WHAT THE EXERCISE ASKS:
The expected output is the full set of entries, printed exactly, without pictures.

RECORD EXCERPTS:
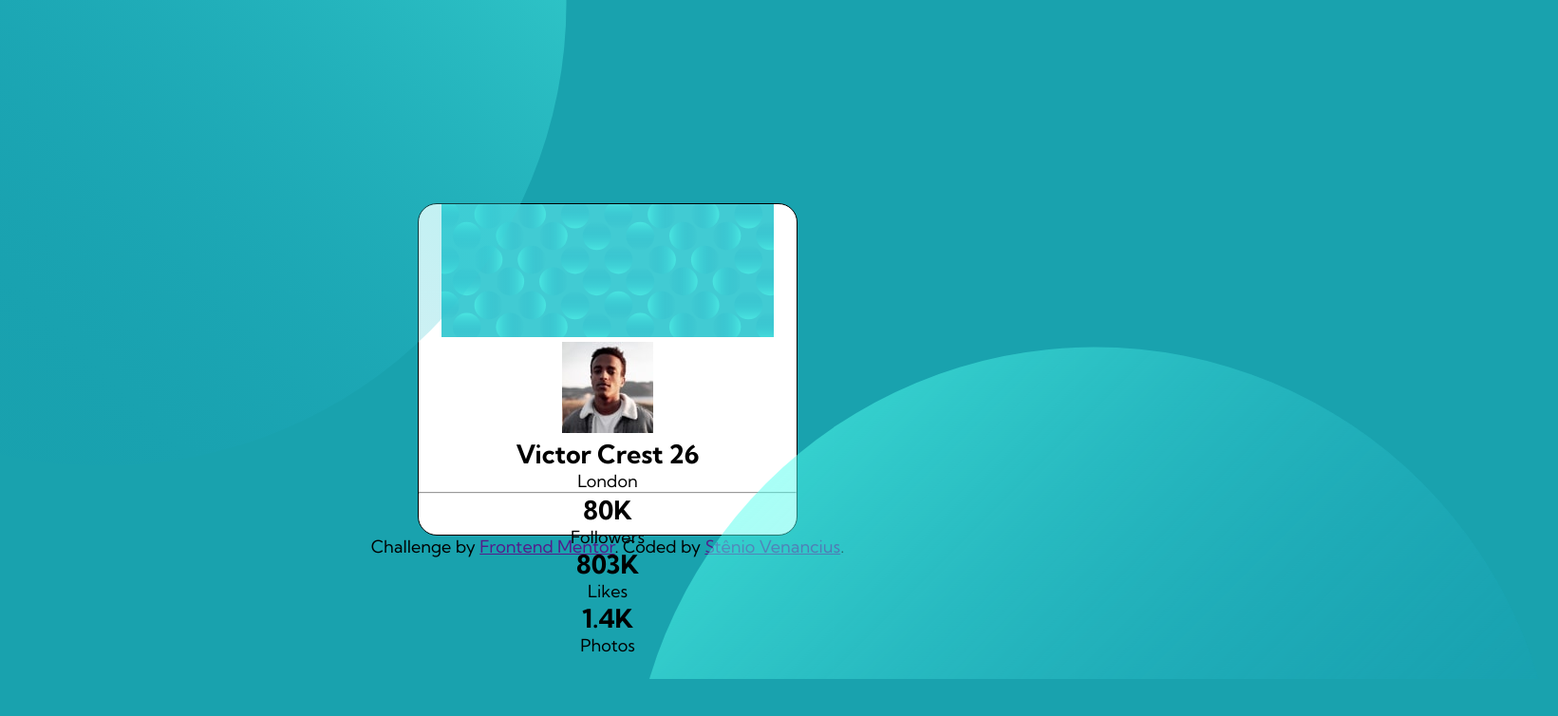
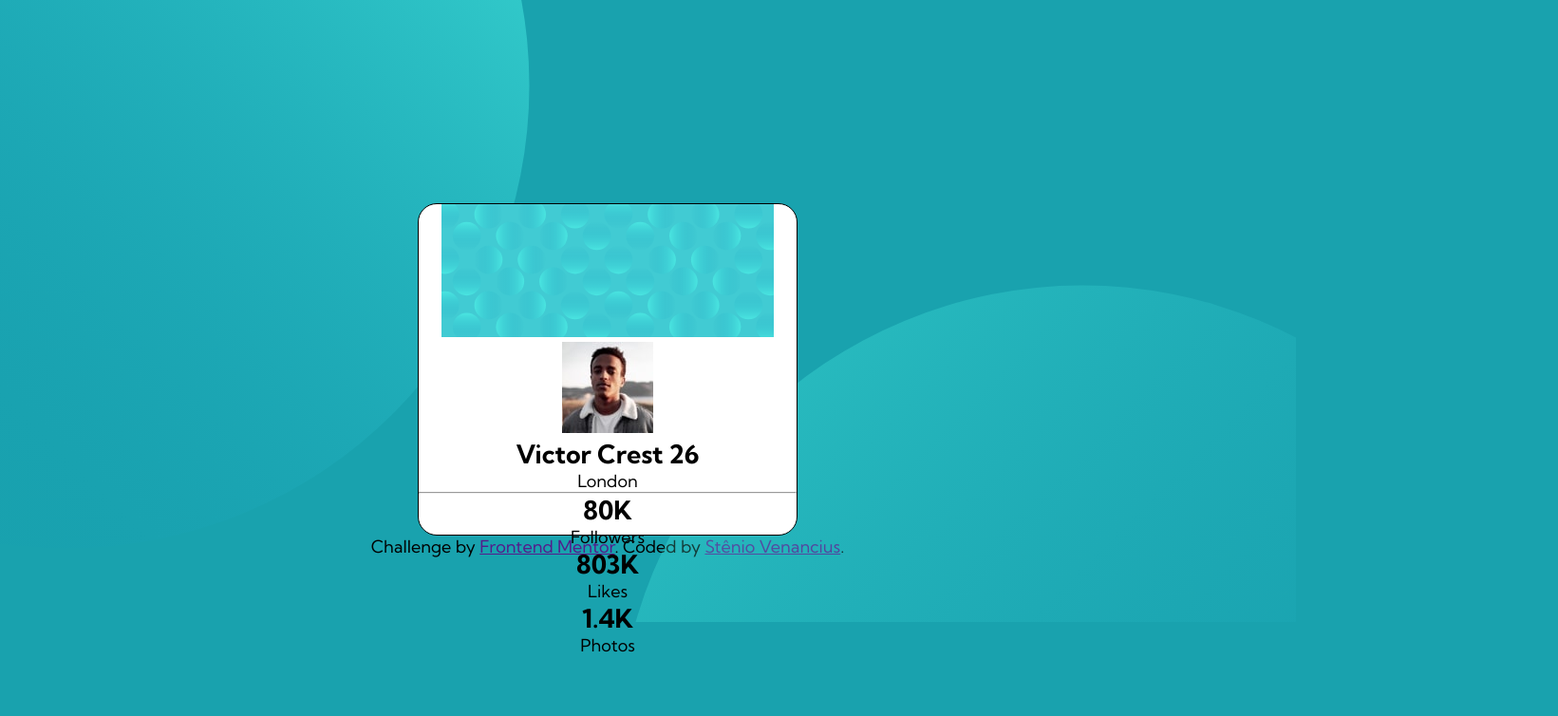
Before and after one commit to StenioVenancius/Profile-card-component, a plain HTML site: page index.html in a window 1280 px wide. Shown: the whole page at 95% size, 1641 px wide, since content can reach past the window. Drawn offline with Linux system fonts and the light colour scheme.

Commit message:
Style
Inserção dos patterns no background. A princípio tentei utilizar as pseudo-classes Before e After, mas não deu muito certo e precisei procurar uma outra forma de inseri-los

```diff
--- a/style.css
+++ b/style.css
@@ -34,30 +34,28 @@ main {
     height: 350px;
     border-radius: 20px;
     text-align: center;
+    z-index: 1;
     position: relative;
     background-color: white;
 }
 
-main:after {
-    content: "";
-    background-image: url(./images/bg-pattern-top.svg);
-    background-repeat: no-repeat;
+/* Background pattern */
+div#circle-top {
     width: 1000px;
     height: 1000px;
     position: absolute;
-    bottom: 50px;
-    right: 220px;
-
+    bottom: 200px;
+    right: 700px;
+    background-image: url(./images/bg-pattern-top.svg);
+    background-repeat: no-repeat;
 }
 
-main:before {
-    content: "";
-    background-image: url(./images/bg-pattern-top.svg);
+div#circle-bottom {
+    width: 715px;
+    height: 355px;
+    position: absolute;
+    top: 300px;
+    left: 650px;
+    background-image: url(./images/bg-pattern-bottom.svg);
     background-repeat: no-repeat;
-    width: 1000px;
-    height: 350px;
-    transform: rotatey(-180deg);
-    position: absolute;
-    top: 150px;
-    left: 200px;
 }
```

TASK ANSWER:
Before and after one commit to StenioVenancius/Profile-card-component, a plain HTML site: page index.html in a window 1280 px wide. Shown: the whole page at 95% size, 1641 px wide, since content can reach past the window. Drawn offline with Linux system fonts and the light colour scheme.

Commit message:
Style
Inserção dos patterns no background. A princípio tentei utilizar as pseudo-classes Before e After, mas não deu muito certo e precisei procurar uma outra forma de inseri-los

```diff
--- a/style.css
+++ b/style.css
@@ -34,30 +34,28 @@ main {
     height: 350px;
     border-radius: 20px;
     text-align: center;
+    z-index: 1;
     position: relative;
     background-color: white;
 }
 
-main:after {
-    content: "";
-    background-image: url(./images/bg-pattern-top.svg);
-    background-repeat: no-repeat;
+/* Background pattern */
+div#circle-top {
     width: 1000px;
     height: 1000px;
     position: absolute;
-    bottom: 50px;
-    right: 220px;
-
+    bottom: 200px;
+    right: 700px;
+    background-image: url(./images/bg-pattern-top.svg);
+    background-repeat: no-repeat;
 }
 
-main:before {
-    content: "";
-    background-image: url(./images/bg-pattern-top.svg);
+div#circle-bottom {
+    width: 715px;
+    height: 355px;
+    position: absolute;
+    top: 300px;
+    left: 650px;
+    background-image: url(./images/bg-pattern-bottom.svg);
     background-repeat: no-repeat;
-    width: 1000px;
-    height: 350px;
-    transform: rotatey(-180deg);
-    position: absolute;
-    top: 150px;
-    left: 200px;
 }
```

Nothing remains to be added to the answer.